One issue that has not been fully resolved is whether OAR will control the intramural AIDS budget. The answer, says Paul, is no -- at least for the moment. Paul explains that the legislation gives OAR responsibility for funds over and above those needed for the continuation of ongoing research. Money that is already committed to ongoing research, such as grants and contracts that are not up for competitive renewal, for example, must be transferred promptly to the institutes. The entire intramural program has been interpreted, at least for this year's budgeting process, as falling within the purview of already-committed money.

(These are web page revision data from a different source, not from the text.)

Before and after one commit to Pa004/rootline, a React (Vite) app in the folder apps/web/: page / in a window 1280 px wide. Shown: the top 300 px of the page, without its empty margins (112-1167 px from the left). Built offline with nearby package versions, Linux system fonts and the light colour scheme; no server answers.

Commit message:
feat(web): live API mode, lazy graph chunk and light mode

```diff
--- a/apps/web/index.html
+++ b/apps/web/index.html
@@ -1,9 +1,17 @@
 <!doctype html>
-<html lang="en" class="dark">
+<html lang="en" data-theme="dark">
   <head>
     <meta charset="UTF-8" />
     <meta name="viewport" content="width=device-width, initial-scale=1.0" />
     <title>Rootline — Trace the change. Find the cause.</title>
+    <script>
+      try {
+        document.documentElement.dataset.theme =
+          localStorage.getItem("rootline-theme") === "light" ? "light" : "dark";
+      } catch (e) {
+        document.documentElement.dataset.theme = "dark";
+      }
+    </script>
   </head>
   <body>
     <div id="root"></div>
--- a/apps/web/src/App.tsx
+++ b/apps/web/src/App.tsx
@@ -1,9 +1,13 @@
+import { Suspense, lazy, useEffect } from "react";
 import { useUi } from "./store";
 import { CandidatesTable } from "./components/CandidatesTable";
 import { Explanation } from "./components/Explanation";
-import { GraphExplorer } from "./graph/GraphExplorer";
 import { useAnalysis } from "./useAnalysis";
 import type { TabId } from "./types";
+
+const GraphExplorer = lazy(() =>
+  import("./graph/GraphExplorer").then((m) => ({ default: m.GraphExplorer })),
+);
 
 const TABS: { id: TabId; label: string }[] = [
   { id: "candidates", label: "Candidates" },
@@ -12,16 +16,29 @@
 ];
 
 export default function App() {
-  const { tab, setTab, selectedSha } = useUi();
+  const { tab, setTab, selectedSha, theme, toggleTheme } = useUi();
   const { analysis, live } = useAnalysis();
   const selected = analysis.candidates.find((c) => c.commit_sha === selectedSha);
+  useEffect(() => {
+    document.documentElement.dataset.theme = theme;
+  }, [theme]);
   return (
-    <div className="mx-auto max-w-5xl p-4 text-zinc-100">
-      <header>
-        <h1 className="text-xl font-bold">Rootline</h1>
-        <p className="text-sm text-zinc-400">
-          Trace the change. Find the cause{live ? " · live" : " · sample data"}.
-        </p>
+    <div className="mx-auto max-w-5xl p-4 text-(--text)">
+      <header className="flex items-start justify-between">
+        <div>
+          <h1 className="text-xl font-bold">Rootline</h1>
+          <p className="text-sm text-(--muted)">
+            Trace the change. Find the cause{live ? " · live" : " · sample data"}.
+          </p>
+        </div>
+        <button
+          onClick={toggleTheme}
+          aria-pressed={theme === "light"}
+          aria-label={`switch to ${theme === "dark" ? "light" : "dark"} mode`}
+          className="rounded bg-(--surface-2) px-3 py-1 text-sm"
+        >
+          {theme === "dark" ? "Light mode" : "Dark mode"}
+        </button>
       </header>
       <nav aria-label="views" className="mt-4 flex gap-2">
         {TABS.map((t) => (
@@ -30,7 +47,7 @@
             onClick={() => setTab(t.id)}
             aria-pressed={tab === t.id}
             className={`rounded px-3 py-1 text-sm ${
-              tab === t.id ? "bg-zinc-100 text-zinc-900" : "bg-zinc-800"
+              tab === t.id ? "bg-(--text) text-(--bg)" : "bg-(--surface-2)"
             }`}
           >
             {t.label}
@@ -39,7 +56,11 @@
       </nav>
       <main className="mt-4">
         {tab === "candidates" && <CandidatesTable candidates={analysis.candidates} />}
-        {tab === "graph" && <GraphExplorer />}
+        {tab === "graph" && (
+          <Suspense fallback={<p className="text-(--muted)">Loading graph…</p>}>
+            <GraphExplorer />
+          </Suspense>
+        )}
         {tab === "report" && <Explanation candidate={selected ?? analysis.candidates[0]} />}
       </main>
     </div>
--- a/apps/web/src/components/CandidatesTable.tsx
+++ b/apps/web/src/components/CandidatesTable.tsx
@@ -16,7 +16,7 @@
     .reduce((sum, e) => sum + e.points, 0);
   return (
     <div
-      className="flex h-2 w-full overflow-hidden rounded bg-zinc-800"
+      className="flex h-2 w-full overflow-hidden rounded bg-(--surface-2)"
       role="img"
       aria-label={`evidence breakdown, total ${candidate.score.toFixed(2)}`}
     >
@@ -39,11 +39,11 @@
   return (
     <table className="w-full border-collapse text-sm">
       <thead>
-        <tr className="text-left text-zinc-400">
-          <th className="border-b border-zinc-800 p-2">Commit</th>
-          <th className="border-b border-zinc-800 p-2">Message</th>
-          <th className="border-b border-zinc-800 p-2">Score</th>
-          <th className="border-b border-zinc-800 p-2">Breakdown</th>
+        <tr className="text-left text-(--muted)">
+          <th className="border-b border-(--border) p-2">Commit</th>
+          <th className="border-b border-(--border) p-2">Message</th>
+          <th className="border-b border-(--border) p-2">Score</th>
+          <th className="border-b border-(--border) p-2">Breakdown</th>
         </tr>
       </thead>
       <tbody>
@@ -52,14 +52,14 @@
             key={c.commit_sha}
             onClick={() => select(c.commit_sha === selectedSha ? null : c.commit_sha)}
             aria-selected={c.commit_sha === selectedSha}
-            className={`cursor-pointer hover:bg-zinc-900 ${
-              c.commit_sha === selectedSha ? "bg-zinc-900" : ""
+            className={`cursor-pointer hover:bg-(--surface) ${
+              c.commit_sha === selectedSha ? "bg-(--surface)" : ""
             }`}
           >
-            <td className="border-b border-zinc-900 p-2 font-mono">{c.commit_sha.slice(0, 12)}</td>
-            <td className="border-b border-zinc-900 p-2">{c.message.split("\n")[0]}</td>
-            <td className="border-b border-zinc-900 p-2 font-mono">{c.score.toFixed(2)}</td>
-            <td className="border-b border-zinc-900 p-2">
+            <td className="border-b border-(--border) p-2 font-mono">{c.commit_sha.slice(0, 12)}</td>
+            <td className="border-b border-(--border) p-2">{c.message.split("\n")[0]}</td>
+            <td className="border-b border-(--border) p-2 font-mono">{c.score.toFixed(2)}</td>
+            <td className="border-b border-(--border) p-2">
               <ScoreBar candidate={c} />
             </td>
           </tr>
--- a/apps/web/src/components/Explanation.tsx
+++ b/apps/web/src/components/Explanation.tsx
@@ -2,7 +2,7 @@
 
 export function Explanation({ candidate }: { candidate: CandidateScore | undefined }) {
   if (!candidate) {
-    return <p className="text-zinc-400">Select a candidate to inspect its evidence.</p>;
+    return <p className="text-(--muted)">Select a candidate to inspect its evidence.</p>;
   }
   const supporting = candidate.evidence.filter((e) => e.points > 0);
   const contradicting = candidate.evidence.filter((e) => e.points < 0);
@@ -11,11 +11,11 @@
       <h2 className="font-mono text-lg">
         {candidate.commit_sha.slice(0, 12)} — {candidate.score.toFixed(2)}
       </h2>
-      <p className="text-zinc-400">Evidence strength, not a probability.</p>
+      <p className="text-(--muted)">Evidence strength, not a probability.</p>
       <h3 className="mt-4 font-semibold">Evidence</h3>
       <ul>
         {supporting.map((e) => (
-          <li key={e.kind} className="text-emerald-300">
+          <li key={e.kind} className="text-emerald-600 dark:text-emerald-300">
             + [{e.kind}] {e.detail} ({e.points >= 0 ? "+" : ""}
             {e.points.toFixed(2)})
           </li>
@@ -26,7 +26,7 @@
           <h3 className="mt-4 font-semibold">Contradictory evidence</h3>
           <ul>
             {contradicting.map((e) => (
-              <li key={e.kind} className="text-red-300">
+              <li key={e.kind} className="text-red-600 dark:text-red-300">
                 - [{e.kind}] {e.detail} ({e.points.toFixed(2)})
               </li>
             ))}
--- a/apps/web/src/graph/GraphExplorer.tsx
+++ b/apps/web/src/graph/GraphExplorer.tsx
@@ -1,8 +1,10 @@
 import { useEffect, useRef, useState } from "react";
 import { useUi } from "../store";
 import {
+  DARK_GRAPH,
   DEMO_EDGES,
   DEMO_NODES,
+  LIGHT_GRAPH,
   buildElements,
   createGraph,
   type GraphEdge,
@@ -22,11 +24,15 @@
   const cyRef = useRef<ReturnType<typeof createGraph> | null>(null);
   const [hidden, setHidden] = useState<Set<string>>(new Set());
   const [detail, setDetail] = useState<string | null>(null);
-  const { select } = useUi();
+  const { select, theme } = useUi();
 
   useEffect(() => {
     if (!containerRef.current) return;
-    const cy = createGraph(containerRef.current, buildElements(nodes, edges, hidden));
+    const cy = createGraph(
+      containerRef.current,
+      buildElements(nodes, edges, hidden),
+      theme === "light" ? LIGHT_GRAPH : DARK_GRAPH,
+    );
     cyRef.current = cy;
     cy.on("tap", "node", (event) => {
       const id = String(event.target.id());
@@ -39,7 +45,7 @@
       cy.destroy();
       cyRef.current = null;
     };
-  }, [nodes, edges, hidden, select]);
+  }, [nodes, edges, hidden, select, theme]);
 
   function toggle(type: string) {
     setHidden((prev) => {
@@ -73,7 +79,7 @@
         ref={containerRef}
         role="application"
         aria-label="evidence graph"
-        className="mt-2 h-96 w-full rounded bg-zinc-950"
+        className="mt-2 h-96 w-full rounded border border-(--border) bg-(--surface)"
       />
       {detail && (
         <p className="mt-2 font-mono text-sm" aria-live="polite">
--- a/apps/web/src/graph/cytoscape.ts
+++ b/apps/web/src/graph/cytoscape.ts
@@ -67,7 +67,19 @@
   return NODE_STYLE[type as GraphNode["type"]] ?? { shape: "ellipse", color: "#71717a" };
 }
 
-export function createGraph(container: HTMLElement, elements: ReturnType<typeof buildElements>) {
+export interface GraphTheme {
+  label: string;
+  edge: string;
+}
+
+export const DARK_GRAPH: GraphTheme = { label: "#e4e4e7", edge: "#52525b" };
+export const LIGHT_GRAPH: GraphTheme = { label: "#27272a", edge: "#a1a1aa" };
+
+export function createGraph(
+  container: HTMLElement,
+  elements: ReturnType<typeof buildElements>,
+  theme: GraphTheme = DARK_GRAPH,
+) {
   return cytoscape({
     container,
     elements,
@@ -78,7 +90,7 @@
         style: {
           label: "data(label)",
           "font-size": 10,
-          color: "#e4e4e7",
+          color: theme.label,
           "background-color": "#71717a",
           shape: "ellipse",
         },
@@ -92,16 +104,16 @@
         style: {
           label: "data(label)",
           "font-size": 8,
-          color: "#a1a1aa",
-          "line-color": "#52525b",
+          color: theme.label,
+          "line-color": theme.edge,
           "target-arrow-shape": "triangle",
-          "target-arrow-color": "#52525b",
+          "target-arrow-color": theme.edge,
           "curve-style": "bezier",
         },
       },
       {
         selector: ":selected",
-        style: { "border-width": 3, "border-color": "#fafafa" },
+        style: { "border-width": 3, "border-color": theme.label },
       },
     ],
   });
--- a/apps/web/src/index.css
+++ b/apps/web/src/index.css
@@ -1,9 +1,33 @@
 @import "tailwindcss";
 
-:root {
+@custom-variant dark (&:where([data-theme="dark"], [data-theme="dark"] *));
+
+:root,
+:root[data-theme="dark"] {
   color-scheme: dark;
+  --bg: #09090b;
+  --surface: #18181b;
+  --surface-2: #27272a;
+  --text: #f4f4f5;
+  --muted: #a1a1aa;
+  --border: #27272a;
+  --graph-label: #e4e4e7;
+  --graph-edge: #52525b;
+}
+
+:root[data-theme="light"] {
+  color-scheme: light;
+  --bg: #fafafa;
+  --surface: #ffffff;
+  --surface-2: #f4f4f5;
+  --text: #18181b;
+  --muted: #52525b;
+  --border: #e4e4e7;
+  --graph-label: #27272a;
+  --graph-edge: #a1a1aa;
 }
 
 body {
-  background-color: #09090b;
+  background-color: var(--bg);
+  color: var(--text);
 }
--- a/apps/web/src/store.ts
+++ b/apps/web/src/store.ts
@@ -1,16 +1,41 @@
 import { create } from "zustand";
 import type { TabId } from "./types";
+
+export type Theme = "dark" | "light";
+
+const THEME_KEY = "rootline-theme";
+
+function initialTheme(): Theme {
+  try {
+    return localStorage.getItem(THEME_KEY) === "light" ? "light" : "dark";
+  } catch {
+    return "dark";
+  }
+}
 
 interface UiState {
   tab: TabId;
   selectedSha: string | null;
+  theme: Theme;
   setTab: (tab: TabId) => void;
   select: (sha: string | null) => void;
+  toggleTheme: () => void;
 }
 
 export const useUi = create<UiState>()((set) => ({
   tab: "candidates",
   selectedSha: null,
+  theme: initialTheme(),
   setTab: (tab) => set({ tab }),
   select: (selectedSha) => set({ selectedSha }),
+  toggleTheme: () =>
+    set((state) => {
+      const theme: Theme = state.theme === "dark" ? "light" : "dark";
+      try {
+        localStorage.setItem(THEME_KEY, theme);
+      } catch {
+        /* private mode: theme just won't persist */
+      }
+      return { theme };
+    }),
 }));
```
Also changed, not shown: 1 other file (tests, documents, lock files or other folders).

However, says Paul, "this interpretation is an issue that needs to be discussed."
Paul argues that the legal interpretation that the intramural program falls into the commitment base is, for intramural scientists, a double-edged sword. Although it may simplify life and make resources more predictable, "It does have a potential bad point, however, and that is that because funds committed to the intramural program will never be reviewed again, it makes the OAR inherently more conservative about increasing funding to the intramural program compared to the extramural program." Paul says that in the extramural setting, if increased funding in a given area turns into a dead end, OAR has the authority to change the level of funding when the grant or contract comes to an end. But any increase of funds to the intramural program remains there, even if the project is no longer fruitful. "Clearly, then, we would be much more willing to try [a risky] experiment outside of NIH because if it doesn't work, we can redirect the money. Inside, we cannot. That is a problem," says Paul. "In the long run, being considered part of the commitment base may not be good for the intramural program."
Paul suspects that many people will disagree with him, and he wants to tread softly on this matter "because it is a very tender area and we certainly don't want to give the idea that this is a power grab." However, says Paul, "the logical consequence seems to me inescapable: it is not necessarily in the intramural program's interest to be fully isolated." Paul would like to see the institutes and OAR jointly devise a solution that gives OAR a voice in the intramural AIDS funding but is at the same time as unintrusive as possible.
In the meantime, Paul has no regrets about accepting the position. He says he took the job simply because he thought it was a very important one and he owed it to NIH -- where he has been since 1968 -- to try to help if he could. "Very few of us who work in the lab, no matter how successful we are, [get a chance] to make such a direct contribution to human health," says Paul. "Here was a challenge of a very high order to make a great impact on the health of many people. If you can make a contribution, you have a responsibility to try. So while I might not have sought the position, I had great difficulty [turning it down]." The decision, says Paul, was made easier because "the new leadership at NIH made me believe that there would be a kind of setting in which one could really carry out this work."
Paul admits that his job does encroach on the time he can spend at his lab, where he has retained his research group and remains Chief of the Laboratory of Immunology at NIAID. "I accepted the position [as head of OAR] with the agreement that I would do it for a limited period of time and return to the lab. I am still interested in doing that." Paul says that being the OAR Director does not present any conflicts of interest with doing his own research at NIAID. "I don't do AIDS research, so I don't get any AIDS money," he says.
Paul says he has already profited from his current position which has given him an appreciation for the challenges and difficulties that people in the administration face and the creativity it takes to solve the problems. "I have a better appreciation than those of us who work in labs often do of how important and difficult and challenging the roles of people who do administration are. And it is very exciting and new, and it is very important," says Paul.